review for Madame Satã on AllMovie

Madame Satã (2002)
by Todd Kristel review
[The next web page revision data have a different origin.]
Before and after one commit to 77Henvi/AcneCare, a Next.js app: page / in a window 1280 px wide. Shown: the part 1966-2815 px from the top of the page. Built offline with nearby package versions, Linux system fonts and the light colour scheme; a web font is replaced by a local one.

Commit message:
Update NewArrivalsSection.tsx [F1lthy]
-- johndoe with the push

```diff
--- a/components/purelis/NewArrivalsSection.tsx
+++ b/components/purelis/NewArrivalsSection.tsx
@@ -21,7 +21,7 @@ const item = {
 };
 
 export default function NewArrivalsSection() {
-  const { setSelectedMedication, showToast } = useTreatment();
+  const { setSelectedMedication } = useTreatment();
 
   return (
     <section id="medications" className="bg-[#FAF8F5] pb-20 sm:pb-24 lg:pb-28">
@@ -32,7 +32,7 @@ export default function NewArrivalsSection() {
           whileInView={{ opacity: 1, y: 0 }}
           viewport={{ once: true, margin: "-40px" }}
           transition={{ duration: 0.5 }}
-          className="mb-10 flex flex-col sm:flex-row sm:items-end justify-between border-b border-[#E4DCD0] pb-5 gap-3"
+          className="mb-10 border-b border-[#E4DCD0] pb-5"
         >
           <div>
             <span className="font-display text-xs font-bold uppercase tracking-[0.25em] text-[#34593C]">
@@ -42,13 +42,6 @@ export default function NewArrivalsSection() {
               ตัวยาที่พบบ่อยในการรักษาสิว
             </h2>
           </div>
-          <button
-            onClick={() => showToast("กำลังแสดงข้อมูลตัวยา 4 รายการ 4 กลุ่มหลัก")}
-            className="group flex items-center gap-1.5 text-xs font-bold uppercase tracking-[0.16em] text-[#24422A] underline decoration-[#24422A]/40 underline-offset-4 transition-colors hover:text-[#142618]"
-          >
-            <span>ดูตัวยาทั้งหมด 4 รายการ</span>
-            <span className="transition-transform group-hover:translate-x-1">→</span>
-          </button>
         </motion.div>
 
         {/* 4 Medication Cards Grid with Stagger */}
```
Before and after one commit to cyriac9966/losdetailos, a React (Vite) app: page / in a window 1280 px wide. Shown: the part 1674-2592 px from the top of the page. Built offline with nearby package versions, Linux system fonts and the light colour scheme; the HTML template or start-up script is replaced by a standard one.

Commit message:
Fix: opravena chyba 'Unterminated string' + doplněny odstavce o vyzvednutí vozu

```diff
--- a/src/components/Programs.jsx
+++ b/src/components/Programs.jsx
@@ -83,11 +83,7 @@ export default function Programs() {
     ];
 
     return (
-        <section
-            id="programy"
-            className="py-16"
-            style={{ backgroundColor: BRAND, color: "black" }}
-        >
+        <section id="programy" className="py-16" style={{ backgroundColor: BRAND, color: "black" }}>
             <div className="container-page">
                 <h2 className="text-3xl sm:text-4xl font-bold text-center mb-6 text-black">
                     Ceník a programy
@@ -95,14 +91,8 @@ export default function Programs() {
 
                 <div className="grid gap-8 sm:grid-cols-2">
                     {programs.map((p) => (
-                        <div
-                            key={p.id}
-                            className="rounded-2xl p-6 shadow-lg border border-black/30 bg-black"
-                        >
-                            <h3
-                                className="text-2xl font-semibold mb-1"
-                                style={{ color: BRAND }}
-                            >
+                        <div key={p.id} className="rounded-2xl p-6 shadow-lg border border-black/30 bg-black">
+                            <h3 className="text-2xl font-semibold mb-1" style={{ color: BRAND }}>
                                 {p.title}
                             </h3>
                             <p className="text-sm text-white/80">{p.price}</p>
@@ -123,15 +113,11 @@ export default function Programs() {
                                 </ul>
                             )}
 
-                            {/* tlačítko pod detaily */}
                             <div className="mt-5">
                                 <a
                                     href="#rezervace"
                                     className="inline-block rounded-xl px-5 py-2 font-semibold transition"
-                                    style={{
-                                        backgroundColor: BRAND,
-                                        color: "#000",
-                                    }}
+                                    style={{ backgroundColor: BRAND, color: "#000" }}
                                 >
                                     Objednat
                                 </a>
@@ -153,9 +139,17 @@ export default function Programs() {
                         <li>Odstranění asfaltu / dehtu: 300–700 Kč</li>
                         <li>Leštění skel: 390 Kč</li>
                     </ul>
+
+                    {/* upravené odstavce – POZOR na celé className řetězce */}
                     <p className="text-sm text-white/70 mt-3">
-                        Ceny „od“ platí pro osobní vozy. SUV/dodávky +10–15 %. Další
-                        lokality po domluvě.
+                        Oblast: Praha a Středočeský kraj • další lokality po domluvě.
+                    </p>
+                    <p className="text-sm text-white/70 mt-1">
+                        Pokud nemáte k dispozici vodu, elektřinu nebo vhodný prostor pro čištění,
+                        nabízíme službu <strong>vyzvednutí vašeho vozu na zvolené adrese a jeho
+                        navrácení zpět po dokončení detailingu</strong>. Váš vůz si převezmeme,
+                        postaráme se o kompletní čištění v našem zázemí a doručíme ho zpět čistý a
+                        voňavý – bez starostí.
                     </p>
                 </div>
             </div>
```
This movie has plenty of atmosphere. It's set in the underbelly of 1930s Rio, populated by small-time hustlers who wear period clothing and listen to period music, shot with a high-contrast, bleached-out, and sepia-toned look, and dominated by a larger than life character. Lazaro Ramos demonstrates a commanding screen presence as Joao Francisco dos Santos (aka "Madame Satã"). It's a tricky role to pull off without chewing too much scenery, but Ramos does an impressive job of seeming natural as this lithe but tough-as-nails character who always seems to have an undercurrent of rage simmering beneath (and sometimes bubbling over) the surface. The movie seems more like an impressionistic snapshot of a period in Joao's life than a full-fledged biography; the individual scenes aren't interwoven to form a tight narrative and the movie ends before Joao even becomes a star, which makes the story line seem somewhat truncated. It's not fully satisfying as a story because of this, and it doesn't get enough into Jao's head to be fully satisfying as a character study either.